START EXTRACTED ENTRIES
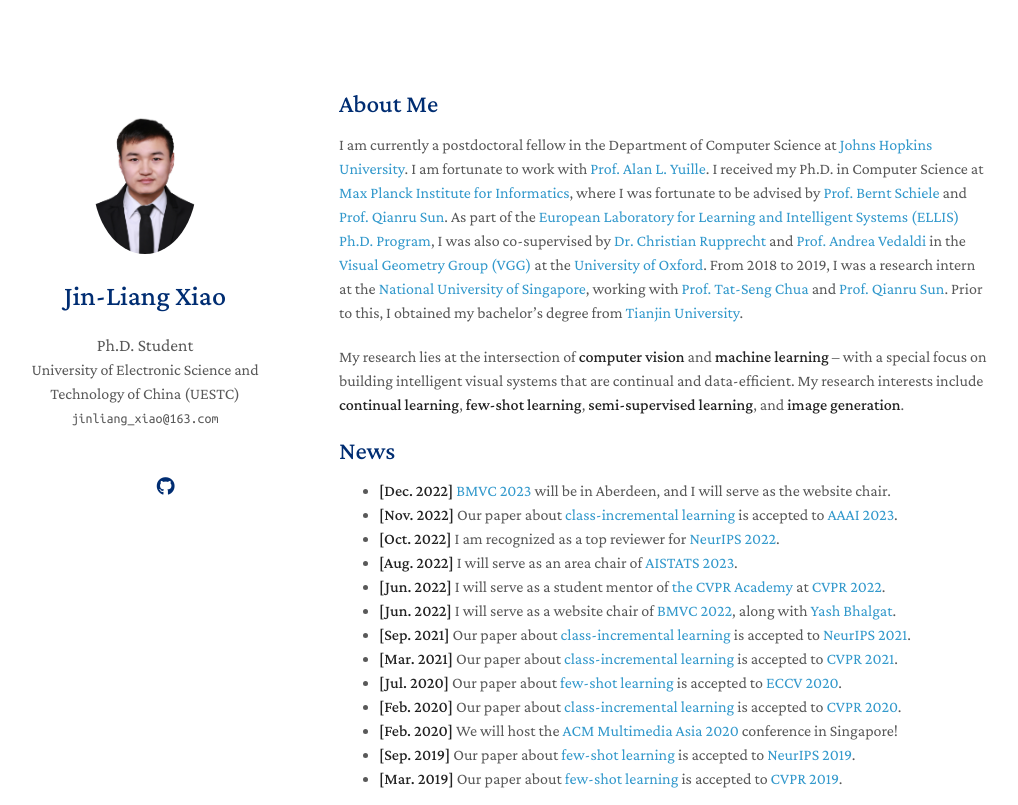
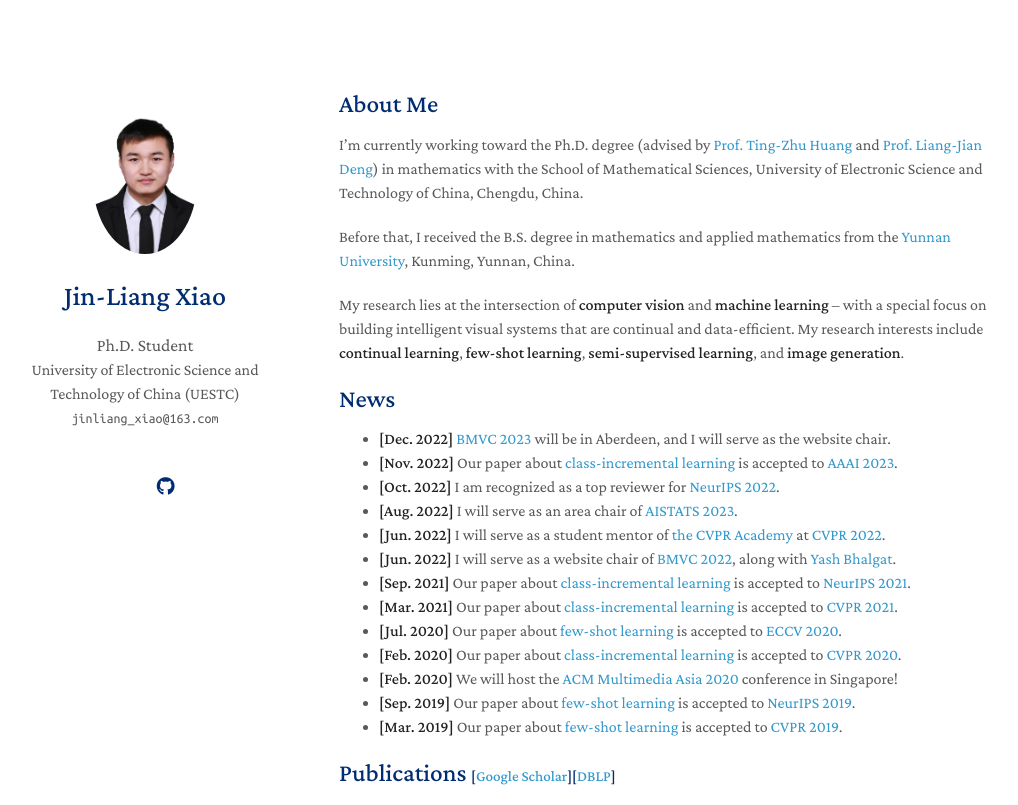
Before and after one commit to Jin-liangXiao/Jin-liangXiao.github.io, a Jekyll site: the page built from index.md, in a window 1280 px wide and 900 px high, cut to the strip 0-805 px from the top of the window. Shown: the whole strip, without its empty margins (131-1149 px from the left). Built offline with Jekyll 4.4.1, drawn with Linux system fonts in a browser that asks for light colours; nearby versions of some CDN libraries; comment, search, counter and statistics services are not loaded; a style sheet for code colours, icons or effects is not loaded; our own code applies the rules of GitHub Pages for plain Markdown files.

Commit message:
Update index.md

```diff
--- a/index.md
+++ b/index.md
@@ -4,7 +4,11 @@
 
 ## About Me
 
-I am currently a postdoctoral fellow in the Department of Computer Science at [Johns Hopkins University](https://cs.jhu.edu). I am fortunate to work with [Prof. Alan L. Yuille](https://www.cs.jhu.edu/~ayuille/). I received my Ph.D. in Computer Science at [Max Planck Institute for Informatics](https://www.mpi-inf.mpg.de/), where I was fortunate to be advised by [Prof. Bernt Schiele](https://people.mpi-inf.mpg.de/~schiele/) and [Prof. Qianru Sun](https://qianrusun.com/). As part of the [European Laboratory for Learning and Intelligent Systems (ELLIS) Ph.D. Program](https://ellis.eu/phd-postdoc), I was also co-supervised by [Dr. Christian Rupprecht](https://chrirupp.github.io/) and [Prof. Andrea Vedaldi](https://www.robots.ox.ac.uk/~vedaldi/) in the [Visual Geometry Group (VGG)](https://www.robots.ox.ac.uk/~vgg/) at the [University of Oxford](https://www.ox.ac.uk/). From 2018 to 2019, I was a research intern at the [National University of Singapore](https://www.comp.nus.edu.sg/), working with [Prof. Tat-Seng Chua](https://www.chuatatseng.com/) and [Prof. Qianru Sun](https://qianrusun.com/). Prior to this, I obtained my bachelor’s degree from [Tianjin University](http://www.tju.edu.cn/english/index.htm).
+I'm currently working toward the Ph.D. degree (advised by [Prof. Ting-Zhu Huang](https://www.math.uestc.edu.cn/info/1081/2041.htm) and [Prof. Liang-Jian Deng](https://liangjiandeng.github.io/)) in mathematics with the School of Mathematical Sciences, University of Electronic Science and Technology of China, Chengdu, China.
+
+Before that, I received the B.S. degree in mathematics and applied mathematics from the [Yunnan University](www.ynu.uestc.edu.cn), Kunming, Yunnan, China.
+
+
 
 My research lies at the intersection of **computer vision** and **machine learning** -- with a special focus on building intelligent visual systems that are continual and data-efficient. My research interests include **continual learning**, **few-shot learning**, **semi-supervised learning**, and **image generation**.
 
```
END EXTRACTED ENTRIES
■ ASSIGNED TASK: The word "mathematics" appears in some lines above. Return every one of those lines.

■ ANSWER SECTION:
+I'm currently working toward the Ph.D. degree (advised by [Prof. Ting-Zhu Huang](https://www.math.uestc.edu.cn/info/1081/2041.htm) and [Prof. Liang-Jian Deng](https://liangjiandeng.github.io/)) in mathematics with the School of Mathematical Sciences, University of Electronic Science and Technology of China, Chengdu, China.
+Before that, I received the B.S. degree in mathematics and applied mathematics from the [Yunnan University](www.ynu.uestc.edu.cn), Kunming, Yunnan, China.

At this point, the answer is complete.